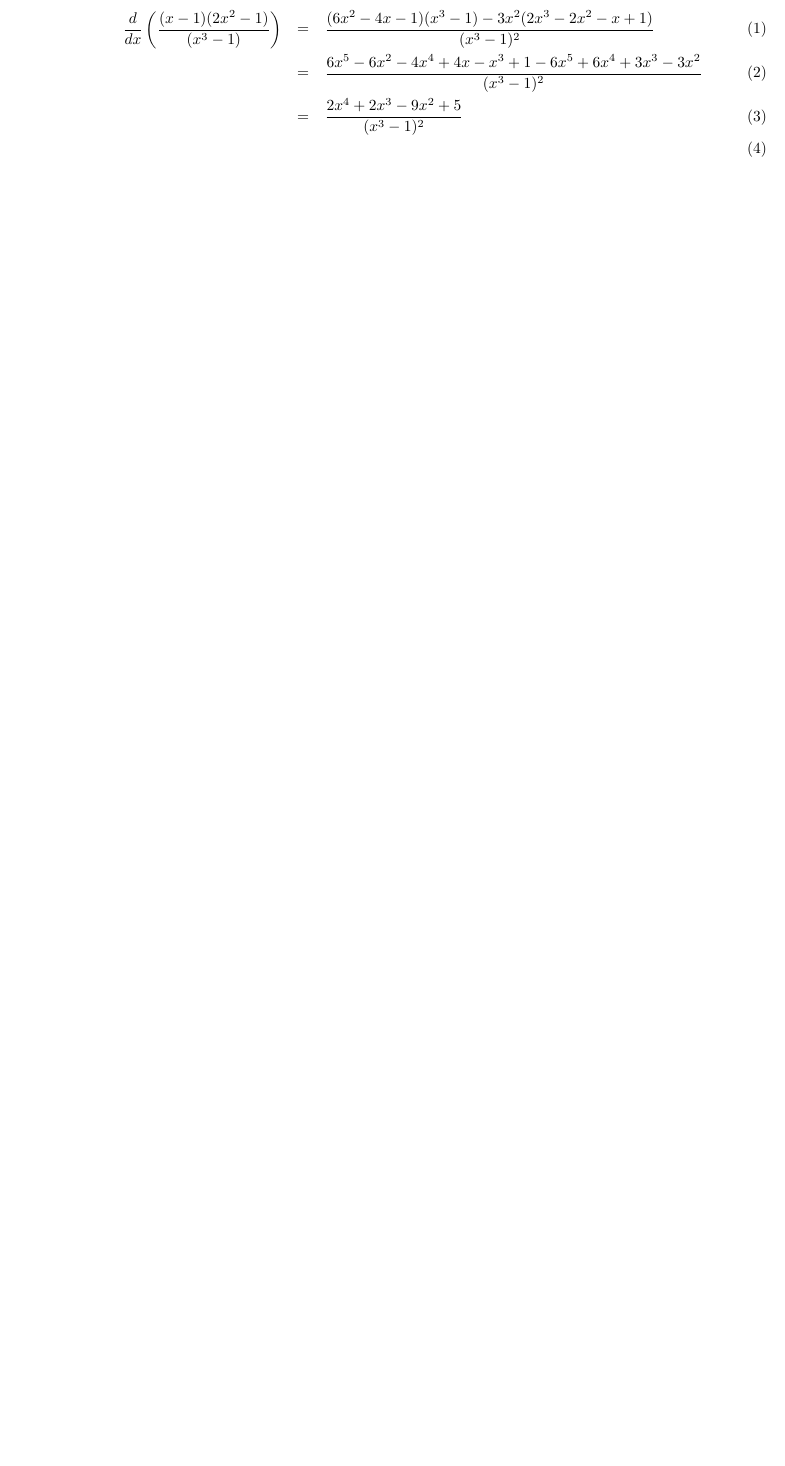
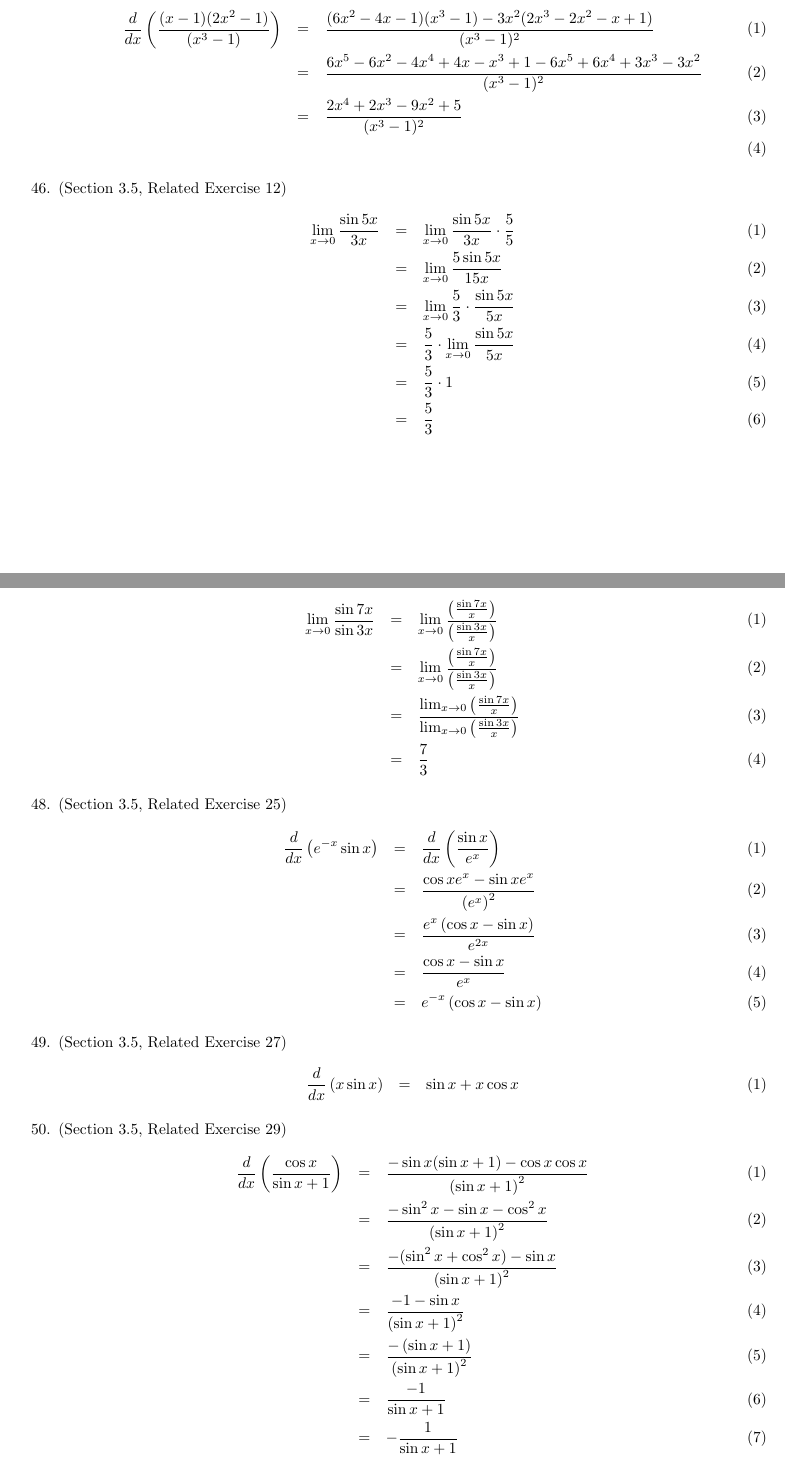
Before and after one commit to onlinechronically/MATH-211, a LaTeX document (M02/M02Notes.tex): part of page 20 of 20 before the commit and two parts of pages 20 and 21 of 22 after it, the two joined at a grey line, cut so that both start at the same text, the shorter picture padded with empty space. Compiled offline with pdfLaTeX.

Commit message:
add: Section 3.5 Textbook Notes

```diff
--- a/M02/M02Notes.tex
+++ b/M02/M02Notes.tex
@@ -715,3 +715,41 @@
             &=& \frac{6x^5 - 6x^2 - 4x^4 + 4x - x^3 + 1 - 6x^5 + 6x^4 + 3x^3 - 3x^2}{(x^3 - 1)^2} \\
             &=& \frac{2x^4 + 2x^3 - 9x^2 + 5}{(x^3 - 1)^2} \\
         \end{eqnarray}
+    \item (Section 3.5, Related Exercise 12)
+        \begin{eqnarray}
+            \lim_{x \to 0}{\frac{\sin{5x}}{3x}} &=& \lim_{x \to 0}{\frac{\sin{5x}}{3x} \cdot \frac{5}{5}} \\
+            &=& \lim_{x \to 0}{\frac{5\sin{5x}}{15x}} \\
+            &=& \lim_{x \to 0}{\frac{5}{3} \cdot \frac{\sin{5x}}{5x}} \\
+            &=& \frac{5}{3} \cdot \lim_{x \to 0}{\frac{\sin{5x}}{5x}} \\
+            &=& \frac{5}{3} \cdot 1 \\
+            &=& \frac{5}{3}
+        \end{eqnarray}
+    \item (Section 3.5, Related Exercise 13)
+        \begin{eqnarray}
+            \lim_{x \to 0}{\frac{\sin{7x}}{\sin{3x}}} &=& \lim_{x \to 0}{\frac{\left(\frac{\sin{7x}}{x}\right)}{\left(\frac{\sin{3x}}{x}\right)}} \\
+            &=& \lim_{x \to 0}{\frac{\left(\frac{\sin{7x}}{x}\right)}{\left(\frac{\sin{3x}}{x}\right)}} \\
+            &=& \frac{\lim_{x \to 0}{\left(\frac{\sin{7x}}{x}\right)}}{\lim_{x \to 0}{\left(\frac{\sin{3x}}{x}\right)}} \\
+            &=& \frac{7}{3}
+        \end{eqnarray}
+    \item (Section 3.5, Related Exercise 25)
+        \begin{eqnarray}
+            \frac{d}{dx}\left(e^{-x}\sin{x}\right) &=& \frac{d}{dx}\left(\frac{\sin{x}}{e^x}\right) \\
+            &=& \frac{\cos{x}e^x - \sin{x}e^x}{\left(e^x\right)^2} \\
+            &=& \frac{e^x\left(\cos{x} - \sin{x}\right)}{e^{2x}} \\
+            &=& \frac{\cos{x} - \sin{x}}{e^x} \\
+            &=& e^{-x} \left(\cos{x} - \sin{x}\right)
+        \end{eqnarray}
+    \item (Section 3.5, Related Exercise 27)
+        \begin{eqnarray}
+            \frac{d}{dx}\left(x \sin{x}\right) &=& \sin{x} + x\cos{x}
+        \end{eqnarray}
+    \item (Section 3.5, Related Exercise 29)
+        \begin{eqnarray}
+            \frac{d}{dx}\left(\frac{\cos{x}}{\sin{x} + 1}\right) &=& \frac{-\sin{x}(\sin{x} + 1) - \cos{x}\cos{x}}{\left(\sin{x} + 1\right)^2} \\
+            &=& \frac{-\sin^2{x} - \sin{x} - \cos^2{x}}{\left(\sin{x} + 1\right)^2} \\
+            &=& \frac{-(\sin^2{x} + \cos^2{x}) - \sin{x}}{\left(\sin{x} + 1\right)^2} \\
+            &=& \frac{- 1 - \sin{x}}{\left(\sin{x} + 1\right)^2} \\
+            &=& \frac{- \left(\sin{x} + 1\right)}{\left(\sin{x} + 1\right)^2} \\
+            &=& \frac{-1}{\sin{x} + 1} \\
+            &=& -\frac{1}{\sin{x} + 1}
+        \end{eqnarray}
```
Also changed, not shown: M02/M02Notes.pdf, M02/M02Notes.tex (41 more changed lines).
+--
Could you reproduce every record above exactly, leaving out any pictures?

Before and after one commit to onlinechronically/MATH-211, a LaTeX document (M02/M02Notes.tex): part of page 20 of 20 before the commit and two parts of pages 20 and 21 of 22 after it, the two joined at a grey line, cut so that both start at the same text, the shorter picture padded with empty space. Compiled offline with pdfLaTeX.

Commit message:
add: Section 3.5 Textbook Notes

```diff
--- a/M02/M02Notes.tex
+++ b/M02/M02Notes.tex
@@ -715,3 +715,41 @@
             &=& \frac{6x^5 - 6x^2 - 4x^4 + 4x - x^3 + 1 - 6x^5 + 6x^4 + 3x^3 - 3x^2}{(x^3 - 1)^2} \\
             &=& \frac{2x^4 + 2x^3 - 9x^2 + 5}{(x^3 - 1)^2} \\
         \end{eqnarray}
+    \item (Section 3.5, Related Exercise 12)
+        \begin{eqnarray}
+            \lim_{x \to 0}{\frac{\sin{5x}}{3x}} &=& \lim_{x \to 0}{\frac{\sin{5x}}{3x} \cdot \frac{5}{5}} \\
+            &=& \lim_{x \to 0}{\frac{5\sin{5x}}{15x}} \\
+            &=& \lim_{x \to 0}{\frac{5}{3} \cdot \frac{\sin{5x}}{5x}} \\
+            &=& \frac{5}{3} \cdot \lim_{x \to 0}{\frac{\sin{5x}}{5x}} \\
+            &=& \frac{5}{3} \cdot 1 \\
+            &=& \frac{5}{3}
+        \end{eqnarray}
+    \item (Section 3.5, Related Exercise 13)
+        \begin{eqnarray}
+            \lim_{x \to 0}{\frac{\sin{7x}}{\sin{3x}}} &=& \lim_{x \to 0}{\frac{\left(\frac{\sin{7x}}{x}\right)}{\left(\frac{\sin{3x}}{x}\right)}} \\
+            &=& \lim_{x \to 0}{\frac{\left(\frac{\sin{7x}}{x}\right)}{\left(\frac{\sin{3x}}{x}\right)}} \\
+            &=& \frac{\lim_{x \to 0}{\left(\frac{\sin{7x}}{x}\right)}}{\lim_{x \to 0}{\left(\frac{\sin{3x}}{x}\right)}} \\
+            &=& \frac{7}{3}
+        \end{eqnarray}
+    \item (Section 3.5, Related Exercise 25)
+        \begin{eqnarray}
+            \frac{d}{dx}\left(e^{-x}\sin{x}\right) &=& \frac{d}{dx}\left(\frac{\sin{x}}{e^x}\right) \\
+            &=& \frac{\cos{x}e^x - \sin{x}e^x}{\left(e^x\right)^2} \\
+            &=& \frac{e^x\left(\cos{x} - \sin{x}\right)}{e^{2x}} \\
+            &=& \frac{\cos{x} - \sin{x}}{e^x} \\
+            &=& e^{-x} \left(\cos{x} - \sin{x}\right)
+        \end{eqnarray}
+    \item (Section 3.5, Related Exercise 27)
+        \begin{eqnarray}
+            \frac{d}{dx}\left(x \sin{x}\right) &=& \sin{x} + x\cos{x}
+        \end{eqnarray}
+    \item (Section 3.5, Related Exercise 29)
+        \begin{eqnarray}
+            \frac{d}{dx}\left(\frac{\cos{x}}{\sin{x} + 1}\right) &=& \frac{-\sin{x}(\sin{x} + 1) - \cos{x}\cos{x}}{\left(\sin{x} + 1\right)^2} \\
+            &=& \frac{-\sin^2{x} - \sin{x} - \cos^2{x}}{\left(\sin{x} + 1\right)^2} \\
+            &=& \frac{-(\sin^2{x} + \cos^2{x}) - \sin{x}}{\left(\sin{x} + 1\right)^2} \\
+            &=& \frac{- 1 - \sin{x}}{\left(\sin{x} + 1\right)^2} \\
+            &=& \frac{- \left(\sin{x} + 1\right)}{\left(\sin{x} + 1\right)^2} \\
+            &=& \frac{-1}{\sin{x} + 1} \\
+            &=& -\frac{1}{\sin{x} + 1}
+        \end{eqnarray}
```
Also changed, not shown: M02/M02Notes.pdf, M02/M02Notes.tex (41 more changed lines).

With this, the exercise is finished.